(DATA RECORDS)
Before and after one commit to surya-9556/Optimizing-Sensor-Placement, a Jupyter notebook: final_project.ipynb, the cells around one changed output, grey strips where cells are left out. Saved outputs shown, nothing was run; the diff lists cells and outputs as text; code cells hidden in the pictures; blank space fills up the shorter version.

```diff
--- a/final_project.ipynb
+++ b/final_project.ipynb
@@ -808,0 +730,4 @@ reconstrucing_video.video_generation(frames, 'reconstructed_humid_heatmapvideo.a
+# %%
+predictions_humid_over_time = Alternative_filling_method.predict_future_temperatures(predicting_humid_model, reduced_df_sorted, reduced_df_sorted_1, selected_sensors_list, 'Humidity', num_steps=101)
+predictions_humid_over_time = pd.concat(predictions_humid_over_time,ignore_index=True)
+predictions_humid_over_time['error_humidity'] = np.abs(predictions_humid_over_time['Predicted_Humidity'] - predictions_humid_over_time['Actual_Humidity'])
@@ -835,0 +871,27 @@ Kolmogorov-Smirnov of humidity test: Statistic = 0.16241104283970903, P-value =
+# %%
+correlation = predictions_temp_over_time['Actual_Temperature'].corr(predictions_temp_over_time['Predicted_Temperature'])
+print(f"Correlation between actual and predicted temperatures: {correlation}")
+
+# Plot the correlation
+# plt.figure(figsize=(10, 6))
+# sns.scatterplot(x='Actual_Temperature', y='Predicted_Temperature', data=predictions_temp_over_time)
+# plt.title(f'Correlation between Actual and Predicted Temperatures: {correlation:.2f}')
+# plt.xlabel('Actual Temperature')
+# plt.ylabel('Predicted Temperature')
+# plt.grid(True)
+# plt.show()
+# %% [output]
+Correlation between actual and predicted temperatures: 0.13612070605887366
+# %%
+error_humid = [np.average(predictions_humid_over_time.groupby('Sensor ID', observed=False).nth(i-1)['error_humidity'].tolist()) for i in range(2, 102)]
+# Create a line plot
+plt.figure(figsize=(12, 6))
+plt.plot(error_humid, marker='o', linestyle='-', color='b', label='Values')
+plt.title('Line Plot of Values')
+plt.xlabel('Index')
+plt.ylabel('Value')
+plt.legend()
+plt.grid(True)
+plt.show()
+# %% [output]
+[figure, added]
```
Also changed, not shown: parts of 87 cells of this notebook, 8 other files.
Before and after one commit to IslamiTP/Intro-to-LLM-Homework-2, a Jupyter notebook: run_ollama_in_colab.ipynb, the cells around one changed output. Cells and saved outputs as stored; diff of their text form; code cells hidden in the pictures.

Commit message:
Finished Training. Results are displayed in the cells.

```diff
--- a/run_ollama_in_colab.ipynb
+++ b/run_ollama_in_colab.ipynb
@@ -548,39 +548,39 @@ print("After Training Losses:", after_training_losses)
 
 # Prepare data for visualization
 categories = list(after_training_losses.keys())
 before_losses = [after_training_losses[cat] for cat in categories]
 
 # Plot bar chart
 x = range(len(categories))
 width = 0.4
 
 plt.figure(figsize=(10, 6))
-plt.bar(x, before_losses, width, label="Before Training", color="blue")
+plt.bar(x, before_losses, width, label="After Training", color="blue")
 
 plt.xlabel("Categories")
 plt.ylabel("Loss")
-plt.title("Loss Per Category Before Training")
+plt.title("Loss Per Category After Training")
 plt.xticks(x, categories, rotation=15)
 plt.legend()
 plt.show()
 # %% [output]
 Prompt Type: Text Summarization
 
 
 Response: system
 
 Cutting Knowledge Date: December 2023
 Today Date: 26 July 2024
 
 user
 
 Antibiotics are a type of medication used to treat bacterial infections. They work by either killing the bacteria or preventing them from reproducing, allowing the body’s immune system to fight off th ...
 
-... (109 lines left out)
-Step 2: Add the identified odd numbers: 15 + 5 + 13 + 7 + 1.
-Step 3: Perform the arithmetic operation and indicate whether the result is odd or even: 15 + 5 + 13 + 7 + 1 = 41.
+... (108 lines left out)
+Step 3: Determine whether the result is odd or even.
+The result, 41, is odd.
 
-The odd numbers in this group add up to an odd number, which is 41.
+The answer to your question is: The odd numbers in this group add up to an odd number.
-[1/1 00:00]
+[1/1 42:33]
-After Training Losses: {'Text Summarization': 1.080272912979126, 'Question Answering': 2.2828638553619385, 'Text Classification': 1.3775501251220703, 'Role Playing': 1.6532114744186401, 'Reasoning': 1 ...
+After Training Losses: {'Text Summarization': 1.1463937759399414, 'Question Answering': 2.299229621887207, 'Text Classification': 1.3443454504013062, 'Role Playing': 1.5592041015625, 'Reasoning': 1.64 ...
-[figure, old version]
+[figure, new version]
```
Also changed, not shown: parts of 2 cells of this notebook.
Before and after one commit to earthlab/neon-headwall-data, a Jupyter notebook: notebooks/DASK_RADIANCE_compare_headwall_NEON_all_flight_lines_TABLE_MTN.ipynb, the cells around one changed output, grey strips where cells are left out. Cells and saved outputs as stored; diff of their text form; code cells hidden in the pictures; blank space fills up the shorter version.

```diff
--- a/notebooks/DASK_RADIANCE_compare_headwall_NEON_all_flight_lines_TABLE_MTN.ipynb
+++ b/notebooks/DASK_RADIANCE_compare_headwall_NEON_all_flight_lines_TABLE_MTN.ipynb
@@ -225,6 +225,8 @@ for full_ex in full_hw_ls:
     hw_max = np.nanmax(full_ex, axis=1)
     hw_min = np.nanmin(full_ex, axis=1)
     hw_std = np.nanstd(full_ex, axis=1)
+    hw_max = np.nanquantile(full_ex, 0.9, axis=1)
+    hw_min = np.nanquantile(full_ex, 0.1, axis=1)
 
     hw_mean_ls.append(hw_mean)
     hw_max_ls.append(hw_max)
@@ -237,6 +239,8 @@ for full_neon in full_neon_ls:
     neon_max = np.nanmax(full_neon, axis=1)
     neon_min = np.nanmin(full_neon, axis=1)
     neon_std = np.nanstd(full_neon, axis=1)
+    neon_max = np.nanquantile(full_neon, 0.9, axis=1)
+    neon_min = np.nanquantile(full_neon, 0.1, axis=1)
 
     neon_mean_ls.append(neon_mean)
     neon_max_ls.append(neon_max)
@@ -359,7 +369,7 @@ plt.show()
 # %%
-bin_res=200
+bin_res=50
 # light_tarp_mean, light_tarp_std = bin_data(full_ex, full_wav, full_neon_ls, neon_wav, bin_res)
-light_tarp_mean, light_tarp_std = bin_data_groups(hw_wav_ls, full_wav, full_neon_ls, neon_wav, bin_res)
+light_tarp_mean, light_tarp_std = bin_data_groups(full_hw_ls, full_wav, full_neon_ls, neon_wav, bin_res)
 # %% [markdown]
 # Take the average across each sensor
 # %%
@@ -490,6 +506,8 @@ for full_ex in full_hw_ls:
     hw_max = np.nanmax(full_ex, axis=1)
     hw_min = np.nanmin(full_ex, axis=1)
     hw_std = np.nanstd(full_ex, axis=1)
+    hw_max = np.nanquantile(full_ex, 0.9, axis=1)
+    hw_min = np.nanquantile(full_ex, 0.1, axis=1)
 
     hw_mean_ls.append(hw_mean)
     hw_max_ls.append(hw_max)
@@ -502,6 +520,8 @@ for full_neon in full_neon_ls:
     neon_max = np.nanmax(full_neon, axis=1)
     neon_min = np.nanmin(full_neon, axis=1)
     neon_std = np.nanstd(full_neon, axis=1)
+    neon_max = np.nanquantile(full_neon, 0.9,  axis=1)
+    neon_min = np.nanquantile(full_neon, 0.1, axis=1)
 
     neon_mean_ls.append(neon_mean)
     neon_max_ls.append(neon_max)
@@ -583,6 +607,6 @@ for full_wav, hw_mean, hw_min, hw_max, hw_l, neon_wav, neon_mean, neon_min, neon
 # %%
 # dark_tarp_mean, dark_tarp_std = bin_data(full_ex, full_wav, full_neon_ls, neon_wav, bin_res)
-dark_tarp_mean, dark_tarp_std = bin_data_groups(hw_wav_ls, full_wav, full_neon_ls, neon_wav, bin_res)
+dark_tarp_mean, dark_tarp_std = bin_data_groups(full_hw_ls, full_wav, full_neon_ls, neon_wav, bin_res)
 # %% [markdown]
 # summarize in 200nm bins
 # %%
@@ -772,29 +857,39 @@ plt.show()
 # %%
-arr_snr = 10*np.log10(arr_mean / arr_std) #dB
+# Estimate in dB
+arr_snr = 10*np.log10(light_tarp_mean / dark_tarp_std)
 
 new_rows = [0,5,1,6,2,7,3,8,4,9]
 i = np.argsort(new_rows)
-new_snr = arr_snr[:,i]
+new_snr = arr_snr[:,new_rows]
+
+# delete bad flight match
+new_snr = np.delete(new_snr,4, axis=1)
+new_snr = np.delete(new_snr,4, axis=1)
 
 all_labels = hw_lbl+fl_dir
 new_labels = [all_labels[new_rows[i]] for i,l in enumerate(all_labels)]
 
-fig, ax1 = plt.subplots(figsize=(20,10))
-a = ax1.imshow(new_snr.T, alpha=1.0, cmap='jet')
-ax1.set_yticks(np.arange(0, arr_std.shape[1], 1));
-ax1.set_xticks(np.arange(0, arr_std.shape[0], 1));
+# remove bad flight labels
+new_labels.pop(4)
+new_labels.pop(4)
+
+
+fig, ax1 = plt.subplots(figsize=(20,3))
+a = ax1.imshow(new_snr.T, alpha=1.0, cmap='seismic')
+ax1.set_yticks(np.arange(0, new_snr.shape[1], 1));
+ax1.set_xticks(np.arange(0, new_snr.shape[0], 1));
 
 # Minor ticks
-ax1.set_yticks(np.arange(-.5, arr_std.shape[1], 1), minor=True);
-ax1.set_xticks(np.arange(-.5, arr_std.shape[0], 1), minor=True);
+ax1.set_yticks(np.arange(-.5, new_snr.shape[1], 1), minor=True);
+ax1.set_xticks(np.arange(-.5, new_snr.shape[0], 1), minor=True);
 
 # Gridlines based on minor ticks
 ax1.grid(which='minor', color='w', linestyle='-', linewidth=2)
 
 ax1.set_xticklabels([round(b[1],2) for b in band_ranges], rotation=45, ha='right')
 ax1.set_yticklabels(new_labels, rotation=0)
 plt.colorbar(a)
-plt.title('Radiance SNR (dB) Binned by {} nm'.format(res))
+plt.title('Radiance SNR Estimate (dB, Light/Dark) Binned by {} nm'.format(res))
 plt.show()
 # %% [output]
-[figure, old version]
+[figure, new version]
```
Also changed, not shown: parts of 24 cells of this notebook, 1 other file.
(End DATA RECORDS)
## TASK ITEM
Pull every line containing "outputs" from the data.

## ANSWER TO THIS TASK
Before and after one commit to surya-9556/Optimizing-Sensor-Placement, a Jupyter notebook: final_project.ipynb, the cells around one changed output, grey strips where cells are left out. Saved outputs shown, nothing was run; the diff lists cells and outputs as text; code cells hidden in the pictures; blank space fills up the shorter version.
Before and after one commit to IslamiTP/Intro-to-LLM-Homework-2, a Jupyter notebook: run_ollama_in_colab.ipynb, the cells around one changed output. Cells and saved outputs as stored; diff of their text form; code cells hidden in the pictures.
Before and after one commit to earthlab/neon-headwall-data, a Jupyter notebook: notebooks/DASK_RADIANCE_compare_headwall_NEON_all_flight_lines_TABLE_MTN.ipynb, the cells around one changed output, grey strips where cells are left out. Cells and saved outputs as stored; diff of their text form; code cells hidden in the pictures; blank space fills up the shorter version.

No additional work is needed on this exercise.